My son and his ex were both living in my property (extended family type)for 3 years and there is a two year old daughter from the marriage. This property of mines was purchased by me in 1996 and has my name on the title deeds.
My son is suffering bipolar disorder and is in the process of divorce and is getting legal aid. The ex has just found out that he has 2 property under his name. The first property was purchased by me in 1998. I checked land registry and the property is in the name of my two sons. This was shocking as at that time my sons were 15 & 14! Therefore underage. I spoke to my solicitor who dealt with this at the time, and has accepted this error in writing and will not charge for any work undertaken. He will transfer the property in my name as clearly an error was made at that time. What is the legal implication of this property in divorce proceedings?
The second property was purchased in 2004 and has mines, my wife, and my two sons name on the property. 4 people in total. However at the time I registered the property as a deed of trust.Again, what are the legal implications ofthis in divorce?
My son married in Mar 2008,daughter in Feb 2009 and seperated in June 2011.
Will his ex have any rights to any of these assets? What can i do to protect my assets?
With regard to the first property, you need the solicitor to confirm in wirting the original instructions and that the property being in the names of your sons was an error.
It is likely that at present, the property would be considered to be held by your sons as trustees for you - i.e. they are the legal owners byut you are the beneficial owner, and entitled to have the property re-conveyed to you.
The solicitors who made the original error should cover all costs involved in getting this corrected.
As your son was never a beneficial owner of the property he has no claim against it so it does not come into his divorce.
Obviously his wife may challenge this which is why you need very clear confirmation from the solicitor dealing with it. It may be necessary for you to be joined as an intervenor in the proceedigns between your son and his wife and if so, you may nee to speak to the original solicitors about apaying your legal fees for this.

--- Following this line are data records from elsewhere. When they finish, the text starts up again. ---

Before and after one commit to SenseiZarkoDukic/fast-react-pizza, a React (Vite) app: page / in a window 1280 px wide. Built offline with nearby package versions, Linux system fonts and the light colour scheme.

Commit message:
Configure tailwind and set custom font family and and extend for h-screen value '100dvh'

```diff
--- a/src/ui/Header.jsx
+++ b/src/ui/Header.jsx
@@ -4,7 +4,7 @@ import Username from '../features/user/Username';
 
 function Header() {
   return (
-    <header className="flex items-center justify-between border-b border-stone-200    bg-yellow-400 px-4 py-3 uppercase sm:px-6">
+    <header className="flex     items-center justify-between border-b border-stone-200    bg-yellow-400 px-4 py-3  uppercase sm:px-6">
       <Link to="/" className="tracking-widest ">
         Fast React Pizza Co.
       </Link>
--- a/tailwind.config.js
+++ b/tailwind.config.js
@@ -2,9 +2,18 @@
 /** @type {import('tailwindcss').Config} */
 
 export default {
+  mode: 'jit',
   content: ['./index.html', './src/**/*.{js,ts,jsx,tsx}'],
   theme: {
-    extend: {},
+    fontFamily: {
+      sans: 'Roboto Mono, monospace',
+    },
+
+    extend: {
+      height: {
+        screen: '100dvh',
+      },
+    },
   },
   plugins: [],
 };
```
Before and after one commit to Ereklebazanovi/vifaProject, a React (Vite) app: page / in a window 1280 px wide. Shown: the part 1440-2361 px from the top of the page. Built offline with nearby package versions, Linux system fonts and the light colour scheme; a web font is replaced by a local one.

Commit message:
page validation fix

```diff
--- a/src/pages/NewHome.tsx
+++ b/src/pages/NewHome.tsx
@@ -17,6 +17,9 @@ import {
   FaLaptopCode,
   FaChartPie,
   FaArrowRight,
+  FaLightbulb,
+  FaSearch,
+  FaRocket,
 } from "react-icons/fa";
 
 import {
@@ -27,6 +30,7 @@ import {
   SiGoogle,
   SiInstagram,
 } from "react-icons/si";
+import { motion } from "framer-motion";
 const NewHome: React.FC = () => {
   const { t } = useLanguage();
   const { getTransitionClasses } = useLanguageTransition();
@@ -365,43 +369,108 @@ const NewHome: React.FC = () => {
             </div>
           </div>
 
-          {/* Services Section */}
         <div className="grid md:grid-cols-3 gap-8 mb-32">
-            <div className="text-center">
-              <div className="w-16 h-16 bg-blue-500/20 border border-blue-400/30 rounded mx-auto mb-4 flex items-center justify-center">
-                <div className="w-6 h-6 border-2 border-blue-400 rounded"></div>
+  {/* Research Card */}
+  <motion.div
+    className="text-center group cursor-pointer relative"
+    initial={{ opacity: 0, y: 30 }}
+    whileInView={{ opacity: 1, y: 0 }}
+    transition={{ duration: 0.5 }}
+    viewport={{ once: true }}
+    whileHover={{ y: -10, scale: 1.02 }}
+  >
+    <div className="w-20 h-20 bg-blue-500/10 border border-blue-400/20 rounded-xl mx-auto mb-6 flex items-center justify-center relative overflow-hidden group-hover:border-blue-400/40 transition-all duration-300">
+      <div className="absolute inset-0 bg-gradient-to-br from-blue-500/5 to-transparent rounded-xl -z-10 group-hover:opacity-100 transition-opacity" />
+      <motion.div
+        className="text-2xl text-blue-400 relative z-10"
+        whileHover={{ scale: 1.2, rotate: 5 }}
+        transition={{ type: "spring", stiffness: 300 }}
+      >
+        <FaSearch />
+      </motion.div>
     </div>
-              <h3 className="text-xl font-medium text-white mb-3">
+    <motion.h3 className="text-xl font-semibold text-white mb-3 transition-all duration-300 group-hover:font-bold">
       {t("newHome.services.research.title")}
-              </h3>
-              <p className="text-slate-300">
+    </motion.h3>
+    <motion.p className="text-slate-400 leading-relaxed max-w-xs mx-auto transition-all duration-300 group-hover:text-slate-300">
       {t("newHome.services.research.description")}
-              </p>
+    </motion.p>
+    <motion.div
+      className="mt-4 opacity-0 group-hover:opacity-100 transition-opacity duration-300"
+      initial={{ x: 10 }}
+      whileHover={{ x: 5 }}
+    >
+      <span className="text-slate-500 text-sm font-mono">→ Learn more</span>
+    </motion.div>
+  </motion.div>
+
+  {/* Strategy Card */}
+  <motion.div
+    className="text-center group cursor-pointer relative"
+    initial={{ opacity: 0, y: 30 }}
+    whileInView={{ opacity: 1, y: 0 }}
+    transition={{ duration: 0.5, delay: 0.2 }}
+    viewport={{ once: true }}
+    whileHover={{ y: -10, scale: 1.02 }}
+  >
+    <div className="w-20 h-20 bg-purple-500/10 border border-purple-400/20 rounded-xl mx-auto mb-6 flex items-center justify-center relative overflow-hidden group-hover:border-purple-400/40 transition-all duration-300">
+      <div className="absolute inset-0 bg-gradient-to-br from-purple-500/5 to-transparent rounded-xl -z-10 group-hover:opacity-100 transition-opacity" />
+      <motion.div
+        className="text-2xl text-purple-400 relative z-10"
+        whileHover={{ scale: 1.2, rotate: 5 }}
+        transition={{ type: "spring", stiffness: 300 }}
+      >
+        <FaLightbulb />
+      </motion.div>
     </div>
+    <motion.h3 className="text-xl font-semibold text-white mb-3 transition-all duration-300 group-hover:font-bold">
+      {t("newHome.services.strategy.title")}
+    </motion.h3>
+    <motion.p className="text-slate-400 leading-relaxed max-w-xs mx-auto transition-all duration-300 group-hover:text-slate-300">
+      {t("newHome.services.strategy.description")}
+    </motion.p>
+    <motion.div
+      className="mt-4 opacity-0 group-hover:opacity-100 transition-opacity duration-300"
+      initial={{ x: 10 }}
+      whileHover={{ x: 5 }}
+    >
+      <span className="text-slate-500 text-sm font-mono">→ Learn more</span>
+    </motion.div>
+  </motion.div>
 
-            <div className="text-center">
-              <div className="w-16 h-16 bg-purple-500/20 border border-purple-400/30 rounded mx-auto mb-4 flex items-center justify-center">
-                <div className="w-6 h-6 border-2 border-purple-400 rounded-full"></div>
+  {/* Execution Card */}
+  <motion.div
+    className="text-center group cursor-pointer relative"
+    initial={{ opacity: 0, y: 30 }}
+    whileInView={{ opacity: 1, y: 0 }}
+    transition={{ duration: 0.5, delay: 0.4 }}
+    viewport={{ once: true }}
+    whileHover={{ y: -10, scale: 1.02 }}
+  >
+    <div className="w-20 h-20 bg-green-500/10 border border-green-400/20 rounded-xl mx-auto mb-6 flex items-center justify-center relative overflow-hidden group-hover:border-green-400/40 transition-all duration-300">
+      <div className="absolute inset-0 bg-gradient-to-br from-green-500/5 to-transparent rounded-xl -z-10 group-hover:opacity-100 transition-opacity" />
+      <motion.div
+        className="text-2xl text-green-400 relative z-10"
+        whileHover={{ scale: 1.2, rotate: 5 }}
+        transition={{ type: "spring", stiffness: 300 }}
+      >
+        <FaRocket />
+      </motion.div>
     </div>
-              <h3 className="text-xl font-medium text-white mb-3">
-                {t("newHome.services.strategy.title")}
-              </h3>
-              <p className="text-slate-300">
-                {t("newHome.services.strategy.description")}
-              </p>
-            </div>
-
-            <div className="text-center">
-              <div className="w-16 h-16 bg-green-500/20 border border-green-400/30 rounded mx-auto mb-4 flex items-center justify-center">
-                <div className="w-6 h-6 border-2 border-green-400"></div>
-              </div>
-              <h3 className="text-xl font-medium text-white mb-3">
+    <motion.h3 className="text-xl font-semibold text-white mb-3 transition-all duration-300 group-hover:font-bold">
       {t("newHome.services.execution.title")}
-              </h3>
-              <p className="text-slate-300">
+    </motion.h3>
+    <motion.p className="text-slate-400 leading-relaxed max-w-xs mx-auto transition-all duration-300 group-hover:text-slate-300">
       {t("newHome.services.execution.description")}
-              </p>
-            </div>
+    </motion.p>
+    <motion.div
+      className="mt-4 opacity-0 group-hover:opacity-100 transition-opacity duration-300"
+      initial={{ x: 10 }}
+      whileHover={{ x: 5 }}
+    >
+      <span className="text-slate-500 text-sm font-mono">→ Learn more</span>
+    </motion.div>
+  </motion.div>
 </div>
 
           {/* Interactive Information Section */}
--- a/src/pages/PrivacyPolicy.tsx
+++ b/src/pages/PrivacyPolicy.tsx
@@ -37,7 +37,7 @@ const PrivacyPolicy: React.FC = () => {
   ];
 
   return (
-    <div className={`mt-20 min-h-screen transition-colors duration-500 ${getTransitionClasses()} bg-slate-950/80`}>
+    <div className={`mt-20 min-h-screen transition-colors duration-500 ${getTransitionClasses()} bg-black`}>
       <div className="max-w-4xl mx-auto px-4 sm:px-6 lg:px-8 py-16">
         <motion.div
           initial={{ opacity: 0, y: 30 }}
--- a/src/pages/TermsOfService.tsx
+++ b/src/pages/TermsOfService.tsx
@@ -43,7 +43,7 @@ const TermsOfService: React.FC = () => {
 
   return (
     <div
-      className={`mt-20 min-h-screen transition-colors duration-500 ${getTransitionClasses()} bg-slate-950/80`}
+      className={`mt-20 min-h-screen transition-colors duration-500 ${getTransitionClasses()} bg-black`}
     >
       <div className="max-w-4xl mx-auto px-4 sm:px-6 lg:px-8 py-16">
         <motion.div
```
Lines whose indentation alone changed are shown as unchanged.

With regard to the second property, it depends what the trust deed says. Your son''s interest under that trust will be a matrimonial asset. So if the trust deed says he has a 24% interest, then his 24% is an asset which his wife has a claim against.